━━ Source information
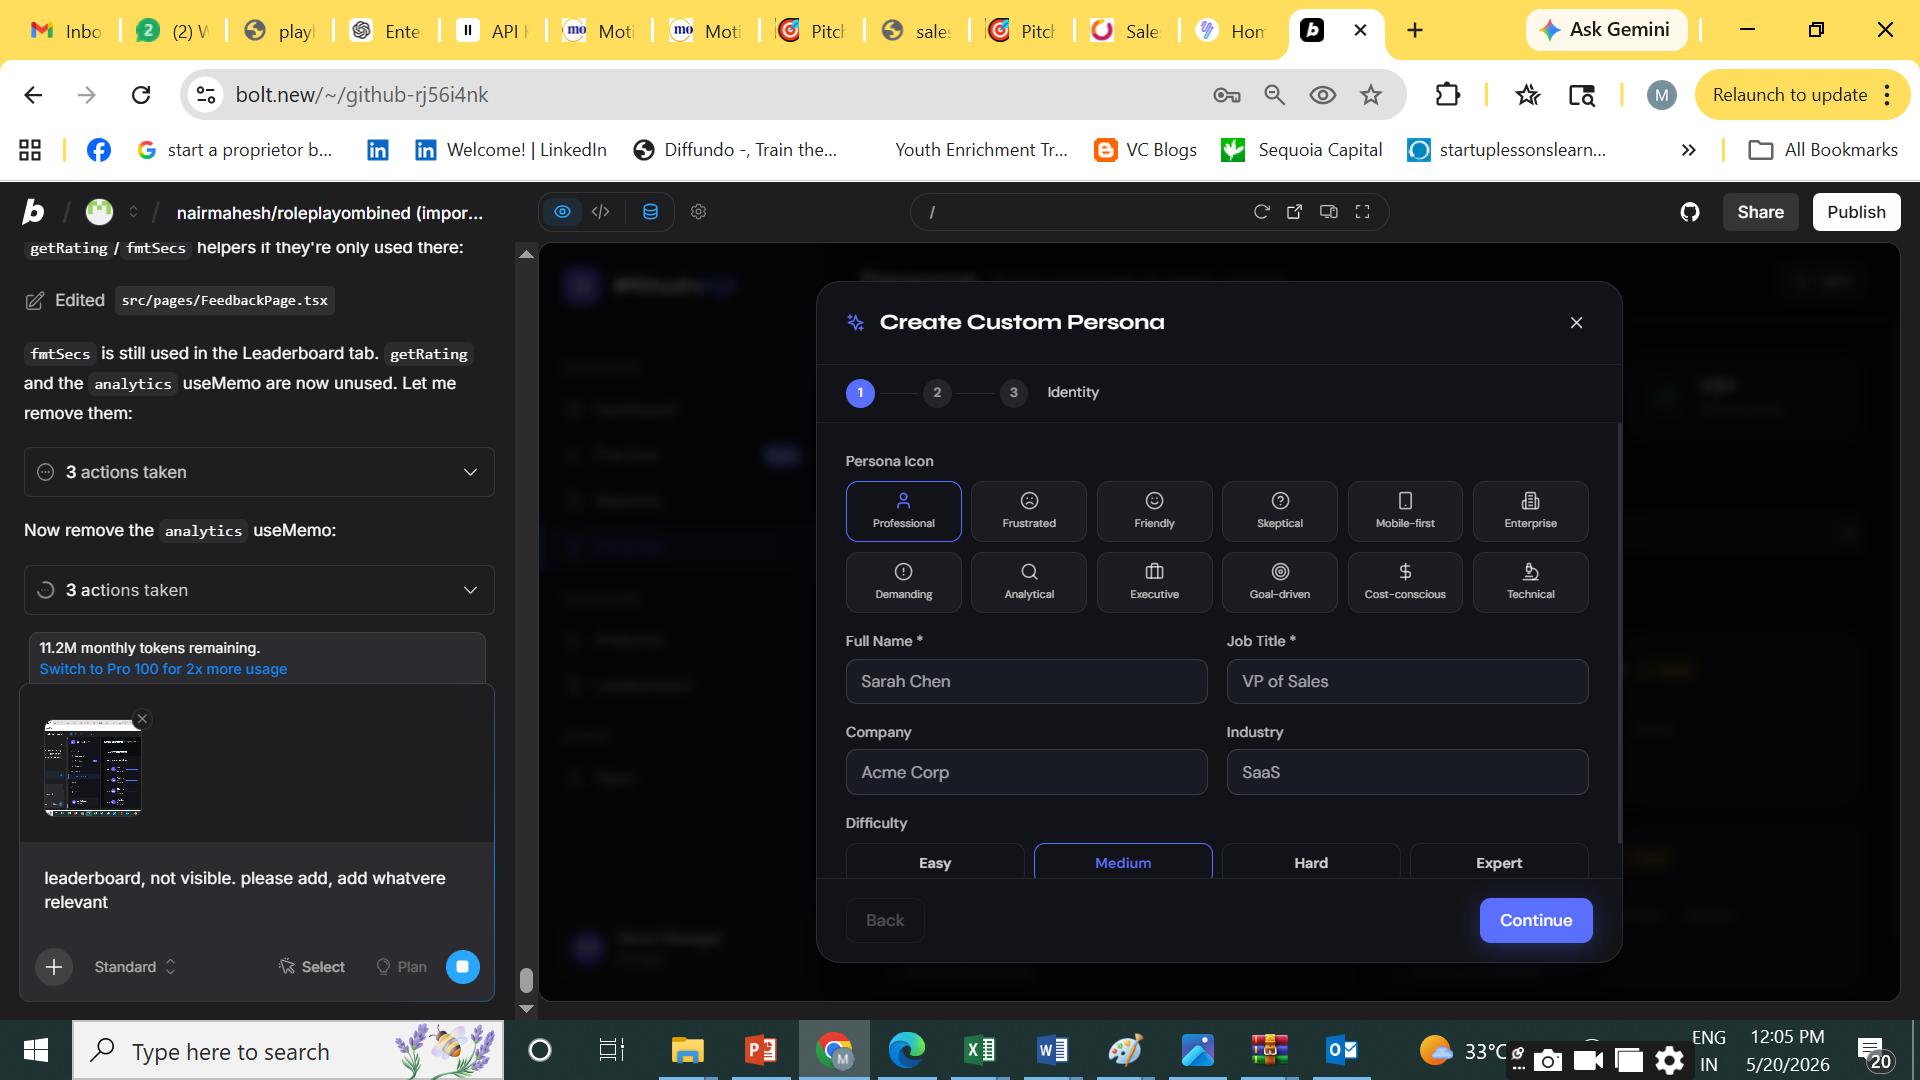
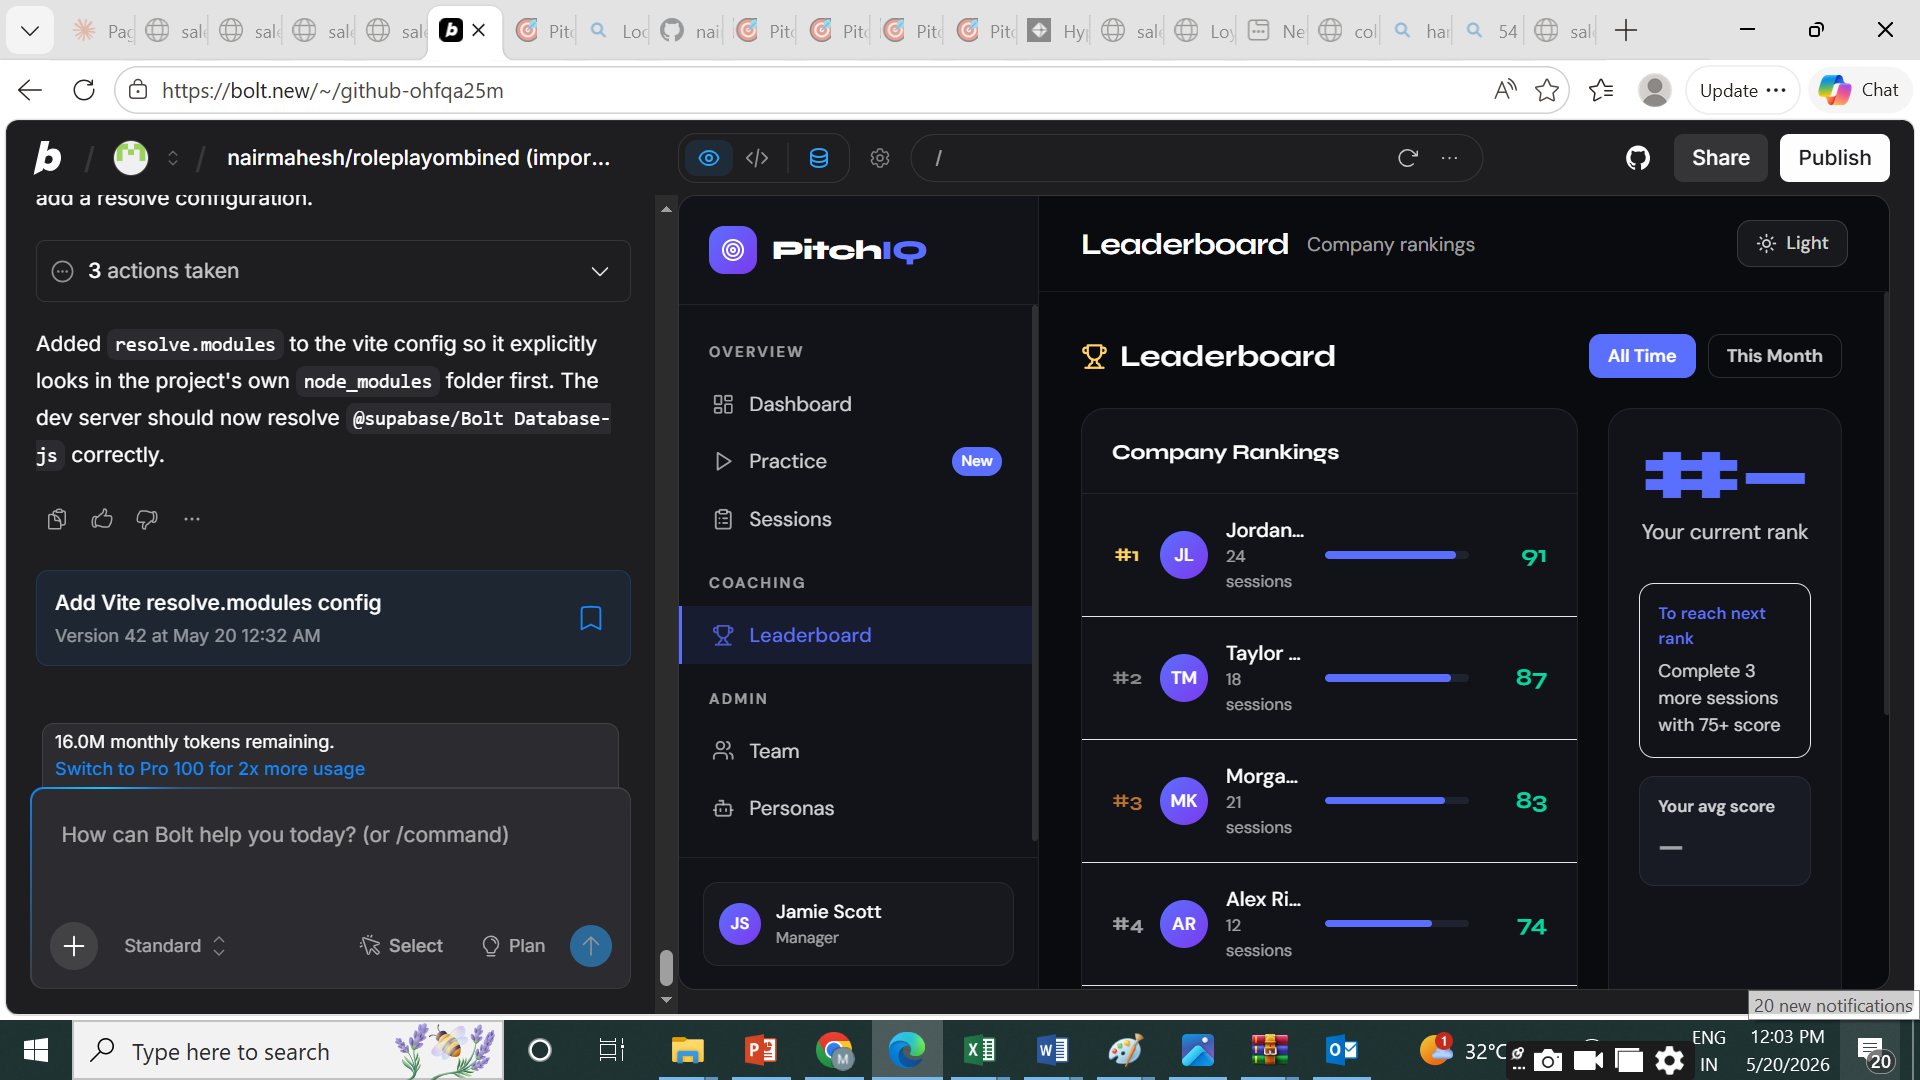
Updated App.tsx

diff --git a/src/App.tsx b/src/App.tsx
@@ -20,6 +20,7 @@ const EvaluationPromptsPage = lazy(() => import('@/pages/EvaluationPromptsPage')
 const CompaniesPage     = lazy(() => import('@/pages/CompaniesPage').then(m => ({ default: m.CompaniesPage })));
 const CompanyDetailPage = lazy(() => import('@/pages/CompanyDetailPage').then(m => ({ default: m.CompanyDetailPage })));
 const SuperAdminStatsPage = lazy(() => import('@/pages/SuperAdminStatsPage').then(m => ({ default: m.SuperAdminStatsPage })));
+const SuperAdminAgentsPage = lazy(() => import('@/pages/SuperAdminAgentsPage').then(m => ({ default: m.SuperAdminAgentsPage })));
 const PlanSettingsPage    = lazy(() => import('@/pages/PlanSettingsPage').then(m => ({ default: m.PlanSettingsPage })));
 const PersonasPage        = lazy(() => import('@/pages/PersonasPage').then(m => ({ default: m.PersonasPage })));
 const AnalyticsPage       = lazy(() => import('@/pages/AnalyticsPage').then(m => ({ default: m.AnalyticsPage })));
@@ -179,6 +180,14 @@ export default function App() {
                 element={
                   <RequireRole roles={['SUPER_ADMIN']}>
                     <ErrorBoundary><SuperAdminStatsPage /></ErrorBoundary>
+                  </RequireRole>
+                }
+              />
+              <Route
+                path="superadmin/agents"
+                element={
+                  <RequireRole roles={['SUPER_ADMIN']}>
+                    <ErrorBoundary><SuperAdminAgentsPage /></ErrorBoundary>
                   </RequireRole>
                 }
               />

diff --git a/src/pages/LeaderboardPage.tsx b/src/pages/LeaderboardPage.tsx
@@ -33,7 +33,7 @@ function UserDetail({ entry, onBack }: UserDetailProps) {
     }).finally(() => setLoading(false));
   }, [entry.user.id]);
 
-  const initials = `${entry.user.firstName[0]}${entry.user.lastName[0]}`;
+  const initials = `${entry.user.firstName?.[0] ?? '?'}${entry.user.lastName?.[0] ?? ''}`;
   const color = scoreColor(entry.avgScore);
 
   return (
━━━━
> [What you should do]
Omitting all pictures, reproduce the records above in their entirety.

> [Written solution]
Updated App.tsx

diff --git a/src/App.tsx b/src/App.tsx
@@ -20,6 +20,7 @@ const EvaluationPromptsPage = lazy(() => import('@/pages/EvaluationPromptsPage')
 const CompaniesPage     = lazy(() => import('@/pages/CompaniesPage').then(m => ({ default: m.CompaniesPage })));
 const CompanyDetailPage = lazy(() => import('@/pages/CompanyDetailPage').then(m => ({ default: m.CompanyDetailPage })));
 const SuperAdminStatsPage = lazy(() => import('@/pages/SuperAdminStatsPage').then(m => ({ default: m.SuperAdminStatsPage })));
+const SuperAdminAgentsPage = lazy(() => import('@/pages/SuperAdminAgentsPage').then(m => ({ default: m.SuperAdminAgentsPage })));
 const PlanSettingsPage    = lazy(() => import('@/pages/PlanSettingsPage').then(m => ({ default: m.PlanSettingsPage })));
 const PersonasPage        = lazy(() => import('@/pages/PersonasPage').then(m => ({ default: m.PersonasPage })));
 const AnalyticsPage       = lazy(() => import('@/pages/AnalyticsPage').then(m => ({ default: m.AnalyticsPage })));
@@ -179,6 +180,14 @@ export default function App() {
                 element={
                   <RequireRole roles={['SUPER_ADMIN']}>
                     <ErrorBoundary><SuperAdminStatsPage /></ErrorBoundary>
+                  </RequireRole>
+                }
+              />
+              <Route
+                path="superadmin/agents"
+                element={
+                  <RequireRole roles={['SUPER_ADMIN']}>
+                    <ErrorBoundary><SuperAdminAgentsPage /></ErrorBoundary>
                   </RequireRole>
                 }
               />

diff --git a/src/pages/LeaderboardPage.tsx b/src/pages/LeaderboardPage.tsx
@@ -33,7 +33,7 @@ function UserDetail({ entry, onBack }: UserDetailProps) {
     }).finally(() => setLoading(false));
   }, [entry.user.id]);
 
-  const initials = `${entry.user.firstName[0]}${entry.user.lastName[0]}`;
+  const initials = `${entry.user.firstName?.[0] ?? '?'}${entry.user.lastName?.[0] ?? ''}`;
   const color = scoreColor(entry.avgScore);
 
   return (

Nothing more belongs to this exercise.